* What needs to be done: Copy out every record below exactly as written, but leave out any pictures.

* Data:
○ ○ ○ ○
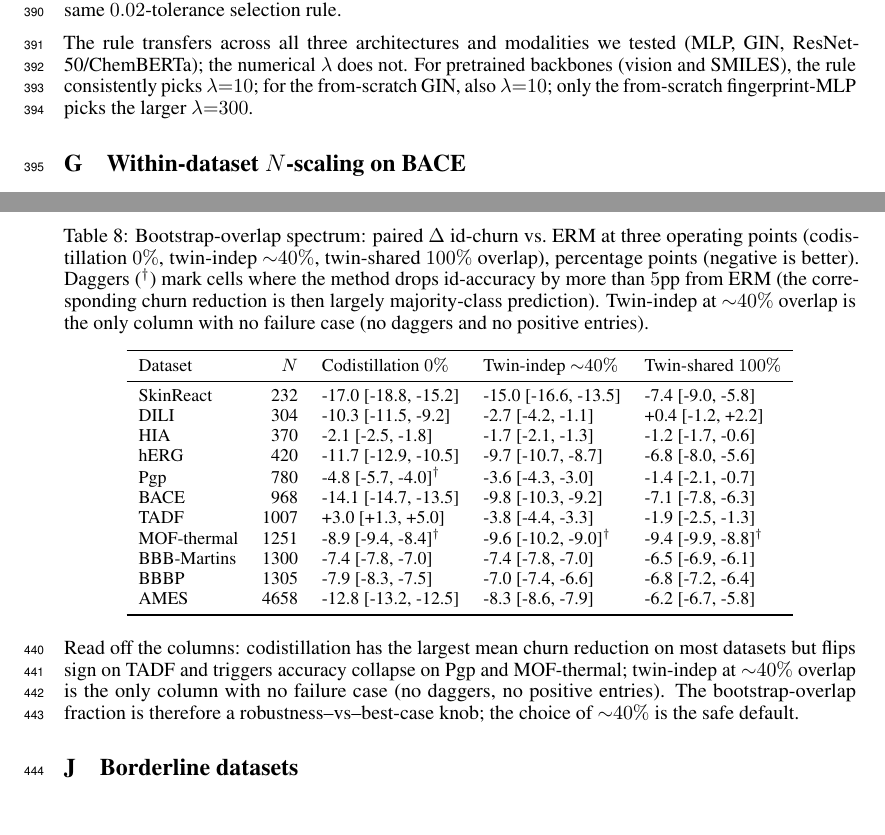
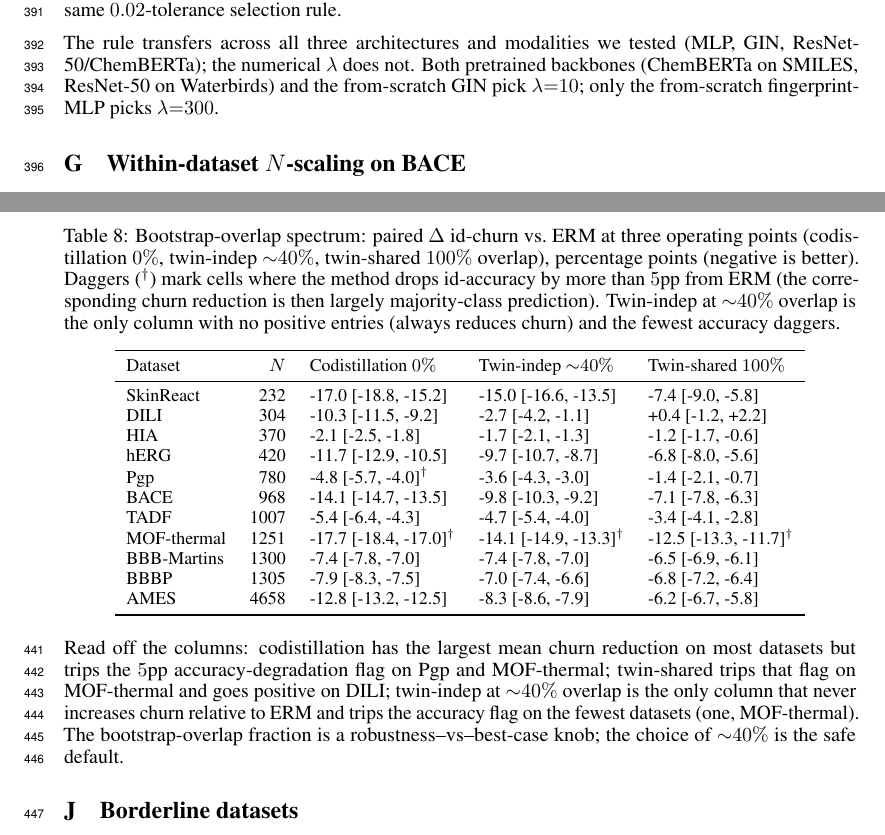
Before and after one commit to lamalab-org/data-invariance, a LaTeX paper (paper/main.tex, which reads paper/sections/appendix.tex, paper/sections/tables/overlap_spectrum.tex): two parts of pages 13 and 15 of 24, joined at a grey line, cut so that both start at the same text. Compiled offline with pdfLaTeX.

Commit message:
fix(paper): refresh overlap-spectrum, Friedman, and consistency counts
After the spurious-injection strip and TADF/MOF re-runs, several
downstream tables and prose claims were stale.

(1) Overlap-spectrum table (app:overlap_spectrum):
    - Re-ran codistillation and twin-shared on clean TADF and
      MOF-thermal; regenerated table.
    - Removed mof_thermal duplicate row from the generator (it had
      previously appeared twice when MOF-thermal was both in HEADLINE
      and in BORDERLINE).
    - Codistillation on clean TADF no longer flips churn sign:
      new value -5.4pp (was +3.0pp on spurious-injected data).
    - Twin-indep on clean MOF-thermal trips the 5pp accuracy-flag
      (drops 7.8pp). Caption claim 'no daggers' was no longer true;
      updated to 'fewest accuracy daggers and no positive entries'.
    - Body paragraph in app:overlap_spectrum updated to match.

(2) related_work.tex: 'codistillation flips churn sign on TADF'
    (no longer true) replaced with the actual pattern.

(3) Friedman test (app:friedman): re-ran with 9 datasets x 6 methods
    (was 8 x 5). New chi^2 = 38.4, p = 3.1e-7 (was chi^2 = 28.1,
    p = 1.2e-5). Mean ranks updated; twin-indep still rank 1.

(4) experiments.tex Friedman line updated.

(5) abstract: 'eight datasets' -> 'nine datasets' for the twin-indep
    relative-reduction range.

(6) Style: 'consistently picks lambda=10' replaced with explicit
    enumeration of the three architectures.

Co-Authored-By: Claude Opus 4.7 (1M context) <noreply@anthropic.com>

```diff
--- a/paper/sections/appendix.tex
+++ b/paper/sections/appendix.tex
@@ -310,10 +310,9 @@ Twin-indep $\lambda{=}300$ & 0.609 &  3.6 [ 2.7,  4.6] & $-67\%$ (acc out-of-tol
 
 The rule transfers across all three architectures and modalities we
 tested (MLP, GIN, ResNet-50/ChemBERTa); the numerical $\lambda$ does
-not.  For pretrained backbones (vision and SMILES), the rule
-consistently picks $\lambda{=}10$; for the from-scratch GIN, also
-$\lambda{=}10$; only the from-scratch fingerprint-MLP picks the
-larger $\lambda{=}300$.
+not.  Both pretrained backbones (ChemBERTa on SMILES, ResNet-50 on
+Waterbirds) and the from-scratch GIN pick $\lambda{=}10$; only the
+from-scratch fingerprint-MLP picks $\lambda{=}300$.
 
 \section{Within-dataset $N$-scaling on BACE}
 \label{app:nscaling}
@@ -406,12 +405,14 @@ where all three methods completed.
 \input{sections/tables/overlap_spectrum.tex}
 
 Read off the columns: codistillation has the largest mean churn
-reduction on most datasets but flips sign on TADF and triggers
-accuracy collapse on Pgp and MOF-thermal; twin-indep at
-${\sim}40\%$ overlap is the only column with no failure case
-(no daggers, no positive entries).  The bootstrap-overlap fraction
-is therefore a robustness--vs--best-case knob; the choice of
-${\sim}40\%$ is the safe default.
+reduction on most datasets but trips the $5$pp accuracy-degradation
+flag on Pgp and MOF-thermal; twin-shared trips that flag on
+MOF-thermal and goes positive on DILI; twin-indep at ${\sim}40\%$
+overlap is the only column that never increases churn relative to
+ERM and trips the accuracy flag on the fewest datasets (one,
+MOF-thermal).  The bootstrap-overlap fraction is a
+robustness--vs--best-case knob; the choice of ${\sim}40\%$ is the
+safe default.
 
 \section{Borderline datasets}
 \label{app:borderline}
--- a/paper/sections/tables/overlap_spectrum.tex
+++ b/paper/sections/tables/overlap_spectrum.tex
@@ -1,6 +1,6 @@
 \begin{table}[h]
   \centering
-  \caption{Bootstrap-overlap spectrum: paired $\Delta$ id-churn vs.\ ERM at three operating points (codistillation $0\%$, twin-indep ${\sim}40\%$, twin-shared $100\%$ overlap), percentage points (negative is better). Daggers ($^\dagger$) mark cells where the method drops id-accuracy by more than $5$pp from ERM (the corresponding churn reduction is then largely majority-class prediction). Twin-indep at ${\sim}40\%$ overlap is the only column with no failure case (no daggers and no positive entries).}
+  \caption{Bootstrap-overlap spectrum: paired $\Delta$ id-churn vs.\ ERM at three operating points (codistillation $0\%$, twin-indep ${\sim}40\%$, twin-shared $100\%$ overlap), percentage points (negative is better). Daggers ($^\dagger$) mark cells where the method drops id-accuracy by more than $5$pp from ERM (the corresponding churn reduction is then largely majority-class prediction). Twin-indep at ${\sim}40\%$ overlap is the only column with no positive entries (always reduces churn) and the fewest accuracy daggers.}
   \label{tab:overlap_spectrum}
   \small
   \begin{tabular}{lrlll}
@@ -13,8 +13,8 @@
     hERG & 420 & -11.7 [-12.9, -10.5] & -9.7 [-10.7, -8.7] & -6.8 [-8.0, -5.6] \\
     Pgp & 780 & -4.8 [-5.7, -4.0]$^\dagger$ & -3.6 [-4.3, -3.0] & -1.4 [-2.1, -0.7] \\
     BACE & 968 & -14.1 [-14.7, -13.5] & -9.8 [-10.3, -9.2] & -7.1 [-7.8, -6.3] \\
-    TADF & 1007 & +3.0 [+1.3, +5.0] & -3.8 [-4.4, -3.3] & -1.9 [-2.5, -1.3] \\
-    MOF-thermal & 1251 & -8.9 [-9.4, -8.4]$^\dagger$ & -9.6 [-10.2, -9.0]$^\dagger$ & -9.4 [-9.9, -8.8]$^\dagger$ \\
+    TADF & 1007 & -5.4 [-6.4, -4.3] & -4.7 [-5.4, -4.0] & -3.4 [-4.1, -2.8] \\
+    MOF-thermal & 1251 & -17.7 [-18.4, -17.0]$^\dagger$ & -14.1 [-14.9, -13.3]$^\dagger$ & -12.5 [-13.3, -11.7]$^\dagger$ \\
     BBB-Martins & 1300 & -7.4 [-7.8, -7.0] & -7.4 [-7.8, -7.0] & -6.5 [-6.9, -6.1] \\
     BBBP & 1305 & -7.9 [-8.3, -7.5] & -7.0 [-7.4, -6.6] & -6.8 [-7.2, -6.4] \\
     AMES & 4658 & -12.8 [-13.2, -12.5] & -8.3 [-8.6, -7.9] & -6.2 [-6.7, -5.8] \\
```
Also changed, not shown: paper/sections/abstract.tex (+1 -1 lines), paper/sections/experiments.tex (+1 -1 lines), paper/sections/related_work.tex (+5 -3 lines), paper/figures/fig5_overlap.pdf, paper/sections/appendix.tex (30 more changed lines), 1 other file.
○ ○ ○ ○
* Result of this task:
Before and after one commit to lamalab-org/data-invariance, a LaTeX paper (paper/main.tex, which reads paper/sections/appendix.tex, paper/sections/tables/overlap_spectrum.tex): two parts of pages 13 and 15 of 24, joined at a grey line, cut so that both start at the same text. Compiled offline with pdfLaTeX.

Commit message:
fix(paper): refresh overlap-spectrum, Friedman, and consistency counts
After the spurious-injection strip and TADF/MOF re-runs, several
downstream tables and prose claims were stale.

(1) Overlap-spectrum table (app:overlap_spectrum):
    - Re-ran codistillation and twin-shared on clean TADF and
      MOF-thermal; regenerated table.
    - Removed mof_thermal duplicate row from the generator (it had
      previously appeared twice when MOF-thermal was both in HEADLINE
      and in BORDERLINE).
    - Codistillation on clean TADF no longer flips churn sign:
      new value -5.4pp (was +3.0pp on spurious-injected data).
    - Twin-indep on clean MOF-thermal trips the 5pp accuracy-flag
      (drops 7.8pp). Caption claim 'no daggers' was no longer true;
      updated to 'fewest accuracy daggers and no positive entries'.
    - Body paragraph in app:overlap_spectrum updated to match.

(2) related_work.tex: 'codistillation flips churn sign on TADF'
    (no longer true) replaced with the actual pattern.

(3) Friedman test (app:friedman): re-ran with 9 datasets x 6 methods
    (was 8 x 5). New chi^2 = 38.4, p = 3.1e-7 (was chi^2 = 28.1,
    p = 1.2e-5). Mean ranks updated; twin-indep still rank 1.

(4) experiments.tex Friedman line updated.

(5) abstract: 'eight datasets' -> 'nine datasets' for the twin-indep
    relative-reduction range.

(6) Style: 'consistently picks lambda=10' replaced with explicit
    enumeration of the three architectures.

Co-Authored-By: Claude Opus 4.7 (1M context) <noreply@anthropic.com>

```diff
--- a/paper/sections/appendix.tex
+++ b/paper/sections/appendix.tex
@@ -310,10 +310,9 @@ Twin-indep $\lambda{=}300$ & 0.609 &  3.6 [ 2.7,  4.6] & $-67\%$ (acc out-of-tol
 
 The rule transfers across all three architectures and modalities we
 tested (MLP, GIN, ResNet-50/ChemBERTa); the numerical $\lambda$ does
-not.  For pretrained backbones (vision and SMILES), the rule
-consistently picks $\lambda{=}10$; for the from-scratch GIN, also
-$\lambda{=}10$; only the from-scratch fingerprint-MLP picks the
-larger $\lambda{=}300$.
+not.  Both pretrained backbones (ChemBERTa on SMILES, ResNet-50 on
+Waterbirds) and the from-scratch GIN pick $\lambda{=}10$; only the
+from-scratch fingerprint-MLP picks $\lambda{=}300$.
 
 \section{Within-dataset $N$-scaling on BACE}
 \label{app:nscaling}
@@ -406,12 +405,14 @@ where all three methods completed.
 \input{sections/tables/overlap_spectrum.tex}
 
 Read off the columns: codistillation has the largest mean churn
-reduction on most datasets but flips sign on TADF and triggers
-accuracy collapse on Pgp and MOF-thermal; twin-indep at
-${\sim}40\%$ overlap is the only column with no failure case
-(no daggers, no positive entries).  The bootstrap-overlap fraction
-is therefore a robustness--vs--best-case knob; the choice of
-${\sim}40\%$ is the safe default.
+reduction on most datasets but trips the $5$pp accuracy-degradation
+flag on Pgp and MOF-thermal; twin-shared trips that flag on
+MOF-thermal and goes positive on DILI; twin-indep at ${\sim}40\%$
+overlap is the only column that never increases churn relative to
+ERM and trips the accuracy flag on the fewest datasets (one,
+MOF-thermal).  The bootstrap-overlap fraction is a
+robustness--vs--best-case knob; the choice of ${\sim}40\%$ is the
+safe default.
 
 \section{Borderline datasets}
 \label{app:borderline}
--- a/paper/sections/tables/overlap_spectrum.tex
+++ b/paper/sections/tables/overlap_spectrum.tex
@@ -1,6 +1,6 @@
 \begin{table}[h]
   \centering
-  \caption{Bootstrap-overlap spectrum: paired $\Delta$ id-churn vs.\ ERM at three operating points (codistillation $0\%$, twin-indep ${\sim}40\%$, twin-shared $100\%$ overlap), percentage points (negative is better). Daggers ($^\dagger$) mark cells where the method drops id-accuracy by more than $5$pp from ERM (the corresponding churn reduction is then largely majority-class prediction). Twin-indep at ${\sim}40\%$ overlap is the only column with no failure case (no daggers and no positive entries).}
+  \caption{Bootstrap-overlap spectrum: paired $\Delta$ id-churn vs.\ ERM at three operating points (codistillation $0\%$, twin-indep ${\sim}40\%$, twin-shared $100\%$ overlap), percentage points (negative is better). Daggers ($^\dagger$) mark cells where the method drops id-accuracy by more than $5$pp from ERM (the corresponding churn reduction is then largely majority-class prediction). Twin-indep at ${\sim}40\%$ overlap is the only column with no positive entries (always reduces churn) and the fewest accuracy daggers.}
   \label{tab:overlap_spectrum}
   \small
   \begin{tabular}{lrlll}
@@ -13,8 +13,8 @@
     hERG & 420 & -11.7 [-12.9, -10.5] & -9.7 [-10.7, -8.7] & -6.8 [-8.0, -5.6] \\
     Pgp & 780 & -4.8 [-5.7, -4.0]$^\dagger$ & -3.6 [-4.3, -3.0] & -1.4 [-2.1, -0.7] \\
     BACE & 968 & -14.1 [-14.7, -13.5] & -9.8 [-10.3, -9.2] & -7.1 [-7.8, -6.3] \\
-    TADF & 1007 & +3.0 [+1.3, +5.0] & -3.8 [-4.4, -3.3] & -1.9 [-2.5, -1.3] \\
-    MOF-thermal & 1251 & -8.9 [-9.4, -8.4]$^\dagger$ & -9.6 [-10.2, -9.0]$^\dagger$ & -9.4 [-9.9, -8.8]$^\dagger$ \\
+    TADF & 1007 & -5.4 [-6.4, -4.3] & -4.7 [-5.4, -4.0] & -3.4 [-4.1, -2.8] \\
+    MOF-thermal & 1251 & -17.7 [-18.4, -17.0]$^\dagger$ & -14.1 [-14.9, -13.3]$^\dagger$ & -12.5 [-13.3, -11.7]$^\dagger$ \\
     BBB-Martins & 1300 & -7.4 [-7.8, -7.0] & -7.4 [-7.8, -7.0] & -6.5 [-6.9, -6.1] \\
     BBBP & 1305 & -7.9 [-8.3, -7.5] & -7.0 [-7.4, -6.6] & -6.8 [-7.2, -6.4] \\
     AMES & 4658 & -12.8 [-13.2, -12.5] & -8.3 [-8.6, -7.9] & -6.2 [-6.7, -5.8] \\
```
Also changed, not shown: paper/sections/abstract.tex (+1 -1 lines), paper/sections/experiments.tex (+1 -1 lines), paper/sections/related_work.tex (+5 -3 lines), paper/figures/fig5_overlap.pdf, paper/sections/appendix.tex (30 more changed lines), 1 other file.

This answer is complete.